It's bombs away at "The Atomic Cafe," a 90-minute montage of visual fallout from the Cold War culled over five years from federal and military film archives by a trio of local talents. Part art, part documentary, this narration-free nuclear satire dishes apocalypse then and now.
While the "Cafe's" jukebox plays radioactive rock from the '40s and '50s, test bombs burst in air, proving America's nuclear superiority. The film clips start with the Trinity Test, when Armageddon was a la carte and fission was fun. We had the bomb and they didn't.
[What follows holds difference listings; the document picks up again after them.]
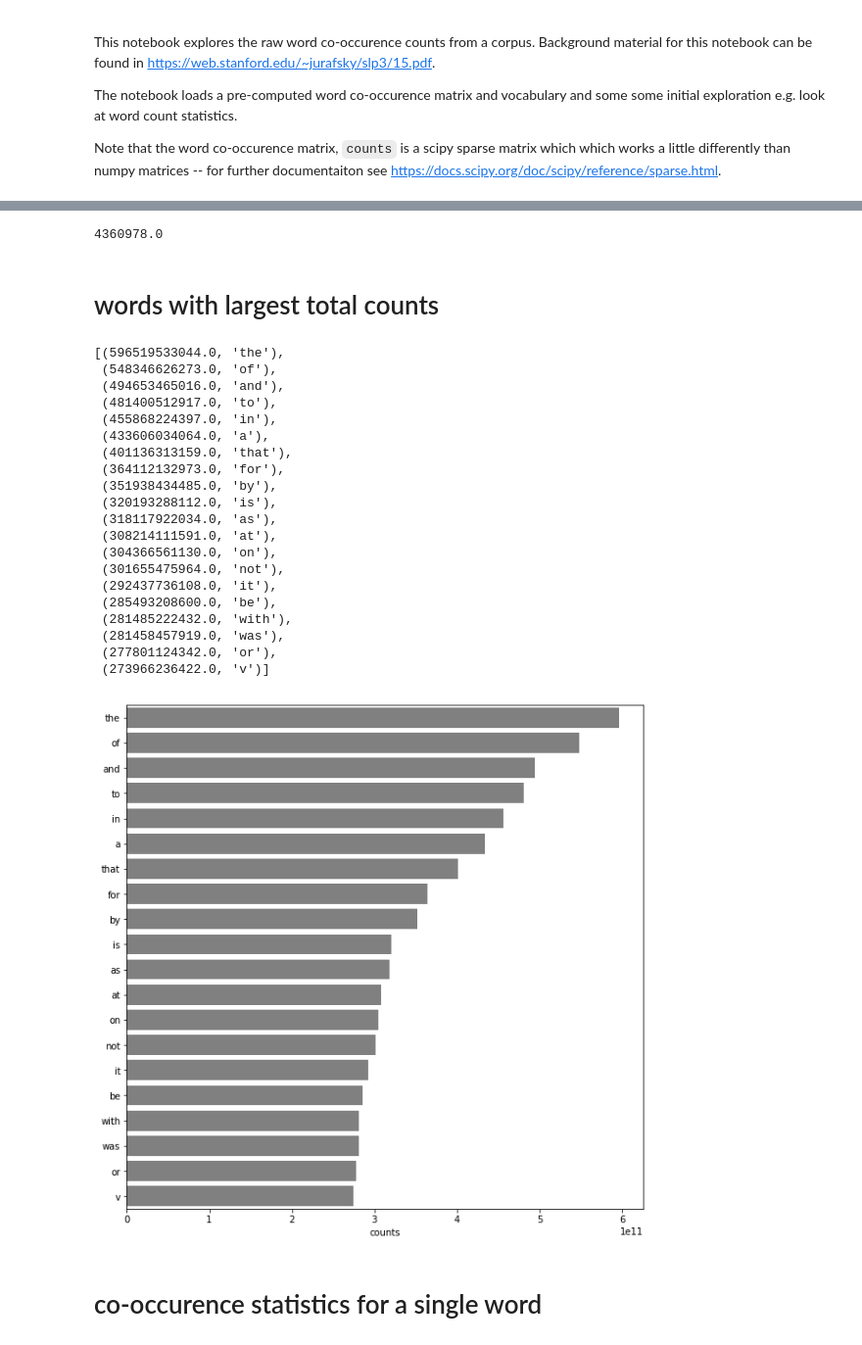
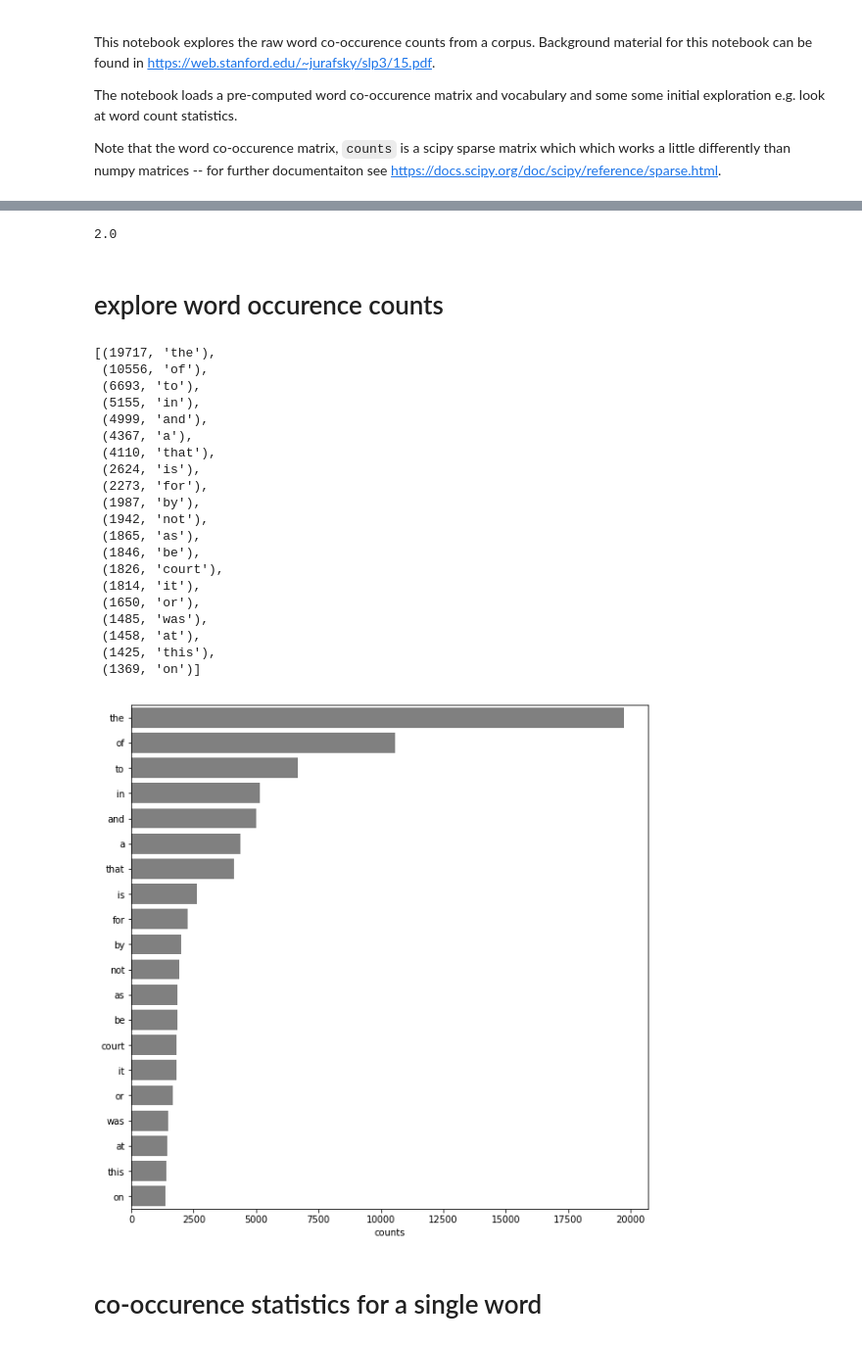
Before and after one commit to idc9/word_embed_tutorial, a Jupyter notebook: 2_explore_raw_counts.ipynb, the cells around one changed output, grey strips where cells are left out. Shown at 98% size. Cells and saved outputs as stored; diff of their text form; code cells hidden in the pictures.

Commit message:
fixed counting error

```diff
--- a/2_explore_raw_counts.ipynb
+++ b/2_explore_raw_counts.ipynb
@@ -29,5 +30,6 @@ from explore_counts_fun import top_counts_bar_plot
 # %%
-w2i, i2w = load_vocabulary('data/vocab.txt')
-counts = load_matrix('data/scotus_counts')
+w2i, i2w = load_vocabulary('data/vocab_small_ex.txt')
+co_counts = load_matrix('data/co_counts_small_ex')
+word_counts = np.load('data/word_counts_small_ex.npy')
 # %%
 print w2i['lawyer']
@@ -37,7 +39,5 @@ print i2w[10277]
 lawyer
 # %%
-print counts[w2i['lawyers'], w2i['criminal']]
+print co_counts[w2i['lawyers'], w2i['criminal']]
 # %% [output]
-4360978.0
+2.0
-# %% [markdown]
-# words with largest total counts
@@ -47,35 +44,37 @@ total_word_counts = counts.sum(0).A1
+# %% [markdown]
+# explore word occurence counts
 # %%
 N = 20
-heapq.nlargest(N, zip(total_word_counts, i2w)) # this piece of code finds the largest values of total_word_counts
+heapq.nlargest(N, zip(word_counts, i2w)) # this piece of code finds the largest values of total_word_counts
 # %% [output]
-[(596519533044.0, 'the'),
- (548346626273.0, 'of'),
- (494653465016.0, 'and'),
- (481400512917.0, 'to'),
- (455868224397.0, 'in'),
- (433606034064.0, 'a'),
- (401136313159.0, 'that'),
- (364112132973.0, 'for'),
- (351938434485.0, 'by'),
- (320193288112.0, 'is'),
- (318117922034.0, 'as'),
- (308214111591.0, 'at'),
- (304366561130.0, 'on'),
- (301655475964.0, 'not'),
- (292437736108.0, 'it'),
- (285493208600.0, 'be'),
- (281485222432.0, 'with'),
- (281458457919.0, 'was'),
- (277801124342.0, 'or'),
- (273966236422.0, 'v')]
+[(19717, 'the'),
+ (10556, 'of'),
+ (6693, 'to'),
+ (5155, 'in'),
+ (4999, 'and'),
+ (4367, 'a'),
+ (4110, 'that'),
+ (2624, 'is'),
+ (2273, 'for'),
+ (1987, 'by'),
+ (1942, 'not'),
+ (1865, 'as'),
+ (1846, 'be'),
+ (1826, 'court'),
+ (1814, 'it'),
+ (1650, 'or'),
+ (1485, 'was'),
+ (1458, 'at'),
+ (1425, 'this'),
+ (1369, 'on')]
 # %%
-top_counts_bar_plot(total_word_counts,
+top_counts_bar_plot(word_counts,
                     i2w,
                     N=20,
                     title='',
                     figsize=[10, 10])
 # %% [output]
-[figure, old version]
+[figure, new version]
 # %% [markdown]
 # co-occurence statistics for a single word
 # %%
```
Also changed, not shown: parts of 8 cells of this notebook, 9 other files.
Alas, by August 1949, the blast was past. The Russians had an A-Bomb all their own and Harry Truman had to say he was no longer sure where God stood. The aftershock turned cocksure Americans into pansies, and everybody got "nuclearosis," tittered Government, but don't worry, soothed Defense, "Dr. Strangelove's" got a cure.
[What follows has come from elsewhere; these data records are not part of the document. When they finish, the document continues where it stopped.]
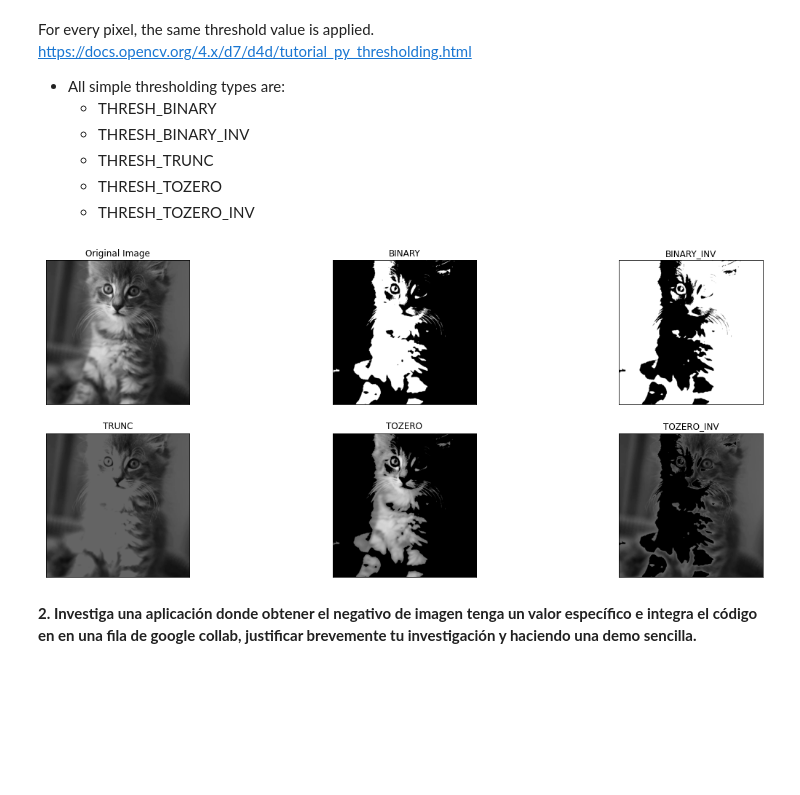
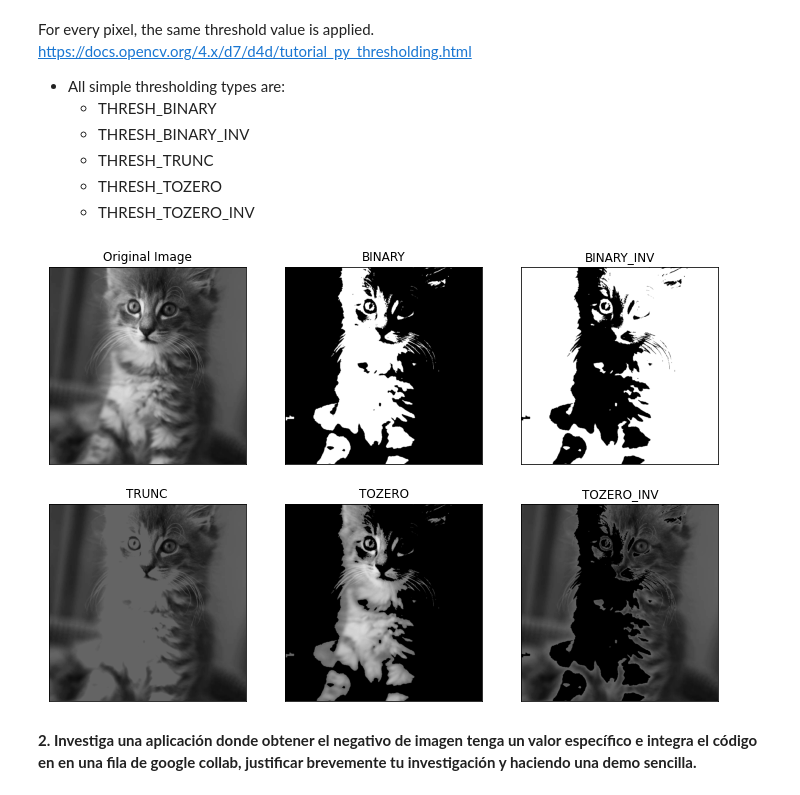
Before and after one commit to andreac941/ComputerVision-Eq3, a Jupyter notebook: SimpleImageProcessing_Eq10.ipynb, the cells around one changed output. Cells and saved outputs as stored; diff of their text form; code cells hidden in the pictures; blank space fills up the shorter version.

```diff
--- a/SimpleImageProcessing_Eq10.ipynb
+++ b/SimpleImageProcessing_Eq10.ipynb
@@ -114,25 +114,25 @@ https://docs.opencv.org/4.x/d7/d4d/tutorial_py_thresholding.html
 # %%
 url1 = "https://placekitten.com/700/700"
 myImg = io.imread(url1)
 myGrayImg1 = cv.cvtColor(myImg, cv.COLOR_BGR2GRAY)
 thresh = 100
 ret1,th1 = cv.threshold(myGrayImg1,thresh,255,cv.THRESH_BINARY)
 ret2,th2 = cv.threshold(myGrayImg1,thresh,255,cv.THRESH_BINARY_INV)
 ret3,th3 = cv.threshold(myGrayImg1,thresh,255,cv.THRESH_TRUNC)
 ret4,th4 = cv.threshold(myGrayImg1,thresh,255,cv.THRESH_TOZERO)
 ret5,th5 = cv.threshold(myGrayImg1,thresh,255,cv.THRESH_TOZERO_INV)
 
 titles = ['Original Image','BINARY','BINARY_INV','TRUNC','TOZERO','TOZERO_INV']
 images = [myGrayImg1, th1, th2, th3, th4, th5]
 
-fig = plt.figure(figsize=(20, 8))
+fig = plt.figure(figsize=(12, 8))
 for i in range(6):
     plt.subplot(2,3,i+1),plt.imshow(images[i],'gray',vmin=0,vmax=255)
     plt.title(titles[i])
     plt.xticks([]),plt.yticks([])
 plt.show()
 # %% [output]
-[figure, old version]
+[figure, new version]
 # %% [markdown]
 **2.   Investiga una aplicación donde obtener el negativo de imagen tenga un valor específico e integra el código en en una fila de google collab, justificar brevemente tu investigación y haciendo una demo sencilla.**
 # %% [markdown]
```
And so as the megatons mushroomed, so did the federal flacks, who went into Cold Wartime propaganda production with a vengeance. "Cafe" offers a taste of their best bumbling. For instance, those who fear balding or death from radiation are pooh- poohed with nukespeak like, "The fallacy of devoting 85 percent of one's worrying capacity to an agent that constitutes only about 15 percent of an atomic bomb's destroying potential" was, well, just plain foolish. And they showed slice-of-pie graphs to prove it. How scientific, said mothers in high heels, opening giant Frigidaires above basement bomb shelters.
Then, oh, here comes "Burt the Turtle," a cute cartoon character who tells the kids how to "duck and cover" should the Commies bomb them on the way home from Pop's soda shop. There are official military films of soldiers running into ground zero minutes after a blast. In another segment, a doctor type recommends shelters be stocked with 100 tranquilizers for a family of four. Still another clip offers a panoramic view of a shopping center in Arcadia, California; now just compare that to what you'd get under communism, says the clean-cut announcer.
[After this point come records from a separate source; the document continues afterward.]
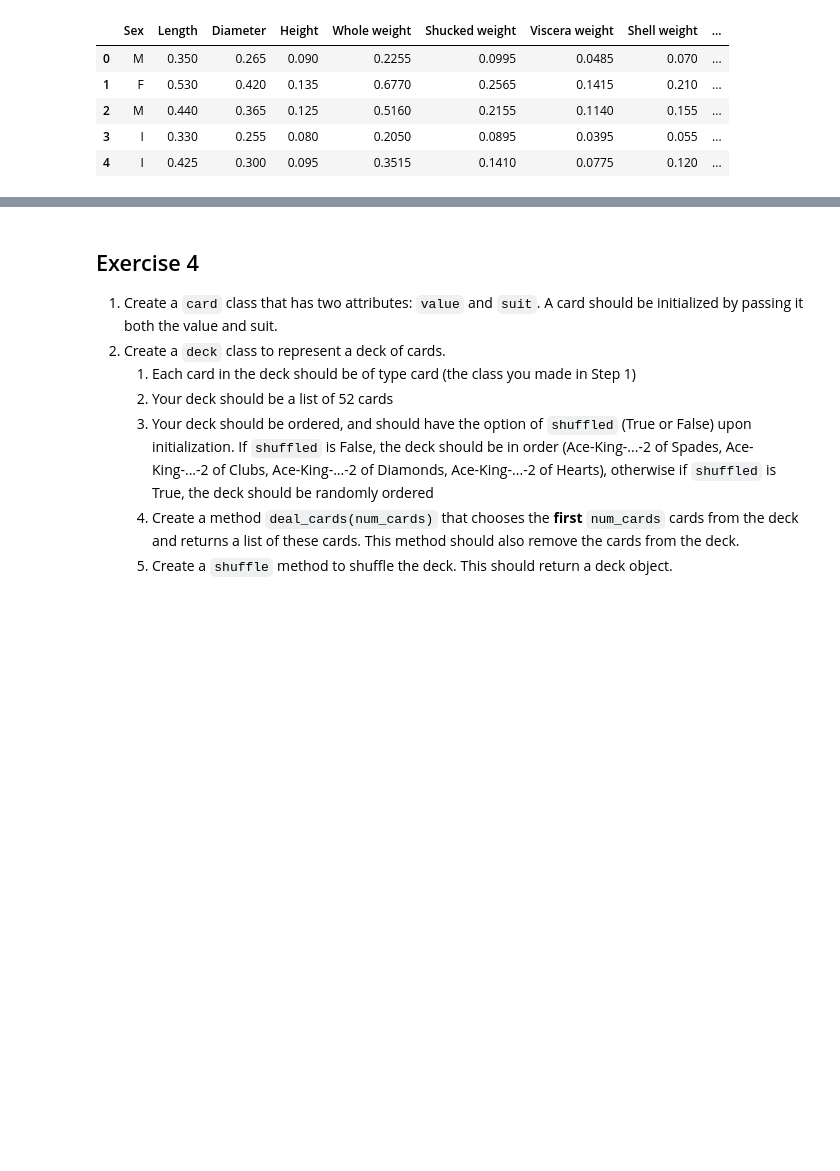
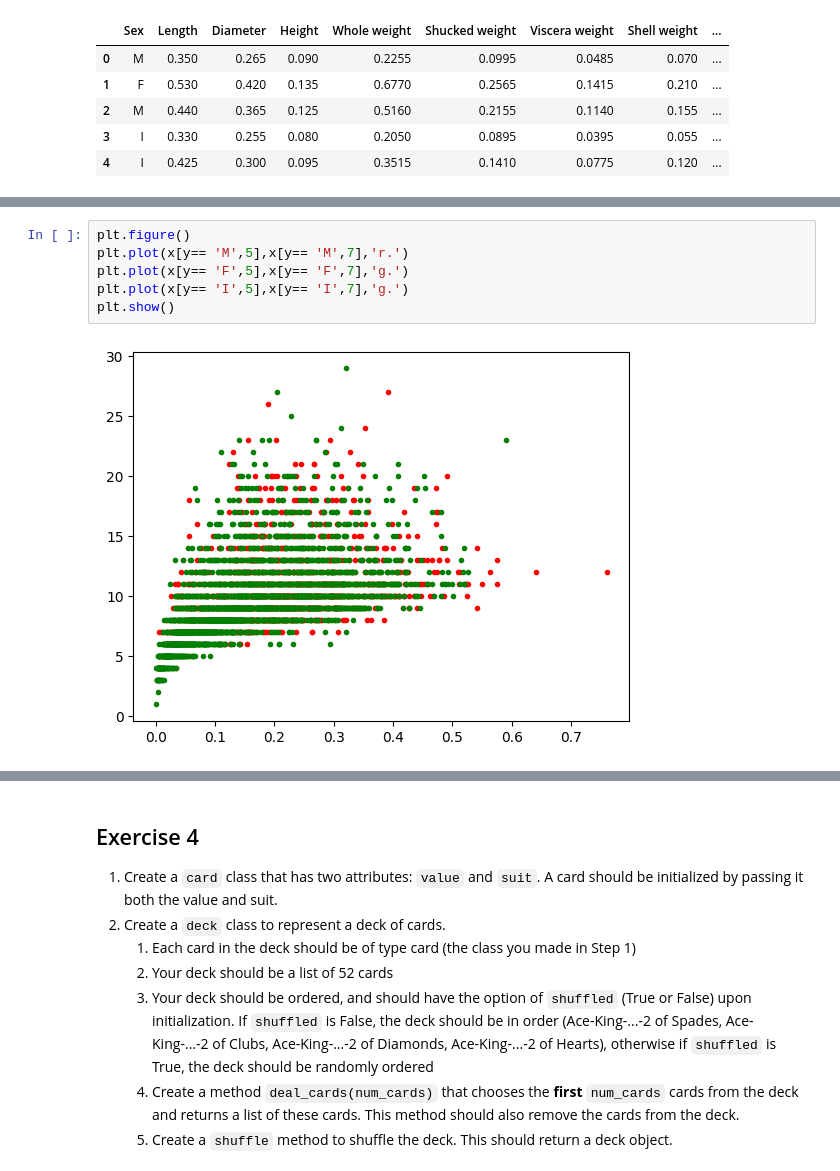
Before and after one commit to pxs4528/DATA-3401, a Jupyter notebook: Exams/Final/FinalExamFall2022.ipynb, the cells around one changed output, grey strips where cells are left out. Saved outputs shown, nothing was run; the diff lists cells and outputs as text; blank space fills up the shorter version.

```diff
--- a/Exams/Final/FinalExamFall2022.ipynb
+++ b/Exams/Final/FinalExamFall2022.ipynb
@@ -77,3 +103,11 @@ Length: 1342, dtype: int64
+# %%
+plt.figure()
+plt.plot(x[y== 'M',5],x[y== 'M',7],'r.')
+plt.plot(x[y== 'F',5],x[y== 'F',7],'g.')
+plt.plot(x[y== 'I',5],x[y== 'I',7],'g.')
+plt.show()
+# %% [output]
+[figure, added]
 # %% [markdown]
 ## Exercise 2
 If you invest a principal value of $P$ at time 0, and interest is continuously compounded at a rate $r$ (between 0 and 1), then the amount of money you would have after $t$ years is
```
Also changed, not shown: parts of 9 cells of this notebook.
It was madness and may seem crude stuff to a media-savvy generation, but director/producers Kevin and Pierce Rafferty and Jayne Loaders are saying nothing's changed but the packaging. Remember, the United States Postal Service recently announced plans to issue emergency change- of-address forms in case of holocaust. If you believe that, I've got a movie I want to sell you: "Atomic Cafe," a boom for mankind. THE ATOMIC CAFE -- At the Inner Circle.